Relapse is a common and devastating aspect of major depression, a mental illness that affects roughly 15 million Americans. The usual preventative treatment is long-term or maintenance use of antidepressants.
Now a large new study published in The Lancet suggests that mindfulness therapy can be just as effective in preventing relapse.
The relapse rates are high: More than half of those who suffer from one episode of major depression will relapse at least once in their lifetimes, and roughly 80 percent of those who have had two episodes will experience another recurrence.
Yet as Dr. Richard Byng, a psychologist at the U.K.'s Plymouth University Peninsula Schools of Medicine and Dentistry and one of the study's authors, noted, "There are many people who, for a number of different reasons, are unable to keep on a course of medication for depression. Moreover, many people do not wish to remain on medication for indefinite periods, or cannot tolerate its side effects.”
The study, conducted from the U.K.'s University of Exeter, compared the results of mindfulness-based cognitive therapy (MBCT) with those of maintenance antidepressant use among 424 adults with recurring major depression.
Researchers asked half of the participants to stay on their medications, while the other half tapered off medication and underwent a course of MBCT. Those in the MBCT group attended two-hour-plus weekly group sessions for eight weeks, consisting of guided mindfulness practices, group discussion and other cognitive behavioral exercises. They were also given daily home practice and, after the group sessions ended, had the opportunity to attend four follow-up sessions over the course of the next year.
Regular assessments for major depressive episodes over the following two years found similar relapse rates among the MBCT group (44 percent) and the antidepressant group (47 percent).
How does MBCT work? Using meditation, individuals learn to separate themselves from the sway of their immediate moods. They learn to recognize negative thought patterns and to respond productively, rather than spiraling downward into obsessive thoughts and relapsing into depression.
Dr. Zindel Segal, a University of Toronto psychologist and the co-developer of MBCT, explained that short-circuiting negative thoughts allows people to find joy in the present moment.

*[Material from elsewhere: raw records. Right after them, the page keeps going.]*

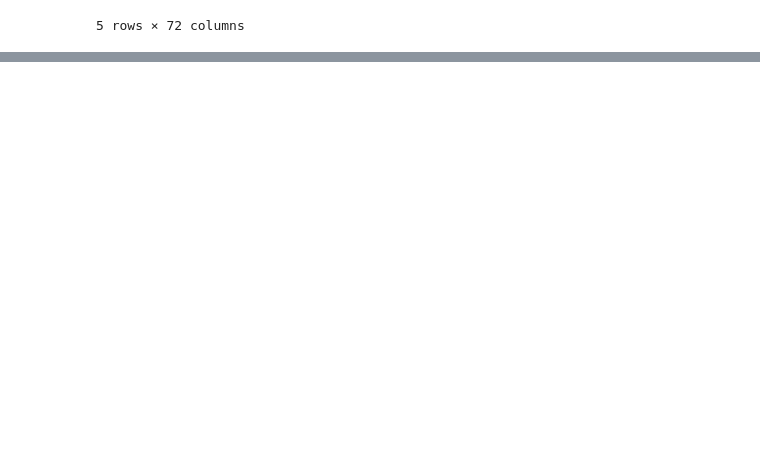
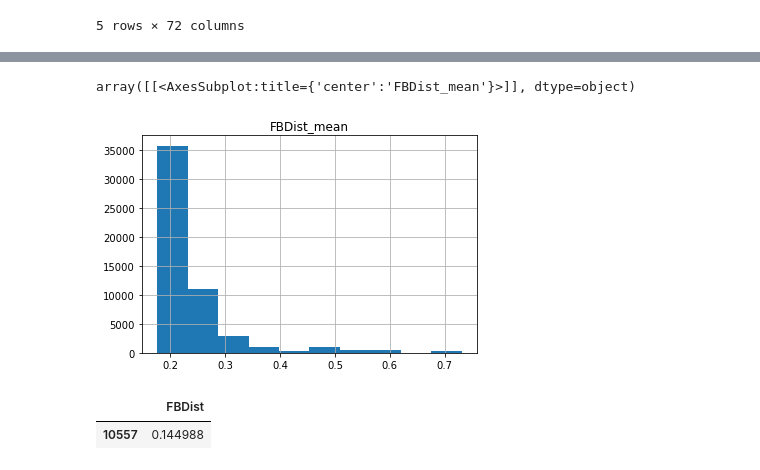
Before and after one commit to measuring-culture/Expanding-Measurement-Culture-Facebook-JRSI, a Jupyter notebook: Create-Dashboard-dataset.ipynb, the cells around one changed output, grey strips where cells are left out. Cells and saved outputs as stored; diff of their text form; code cells hidden in the pictures; blank space fills up the shorter version.

```diff
--- a/Create-Dashboard-dataset.ipynb
+++ b/Create-Dashboard-dataset.ipynb
@@ -181,3 +181,5 @@ df.head()
 | 3 | Andorra | Antigua and Barbuda | AD | AG | 0.298230 | 1.0 | 1.0 | 1.0 | ... |
 | 4 | Andorra | Anguilla | AD | AI | 0.917672 | 1.0 | 1.0 | 1.0 | ... |
 5 rows × 72 columns
+# %%
+df.set_index(df.columns.tolist()[:1], inplace=True)
@@ -183,0 +202,7 @@ df.head()
+# %%
+df['FBDist_mean'] = df.groupby(level=0).FBDist.mean()
+# %%
+df[['FBDist_mean']].hist()
+# %% [output]
+array([[<AxesSubplot:title={'center':'FBDist_mean'}>]], dtype=object)
+[figure, added]
@@ -184,2 +211,7 @@ df.head()
 # %%
 df.to_csv(pathregs + 'FBDists_dashboard.csv', index=False, encoding='utf=8')
+# %%
+df.loc[(df.ISO_CODE_1=='CO') & (df.ISO_CODE_2=='US'), ['FBDist']]
+# %% [output]
+|  | FBDist |
+| 10557 | 0.144988 |
```
Also changed, not shown: parts of 2 cells of this notebook, 1 other file.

"MBCT, at its core, is teaching people to practice mindfulness," Segal, who was not involved in the study, told The Huffington Post. "And what mindfulness teaches people is how to work more wisely with their emotions. It's a meditation that is really well suited to helping people encounter difficult states of mind and turning around how they work with them, so that they can choose more adaptive responses rather than habitual responses."
Segal expressed enthusiasm about the new findings, which he said offer further clinical evidence that mindfulness-based therapies can rival traditional psychotherapy and pharmaceutical intervention in treating major depression.
"This study gives us a lot more confidence in telling people that if, for some reason, they can't stay on their antidepressants for the next three or five more years," said Segal, "there is now a credible and scientifically supported alternative to help them stay well."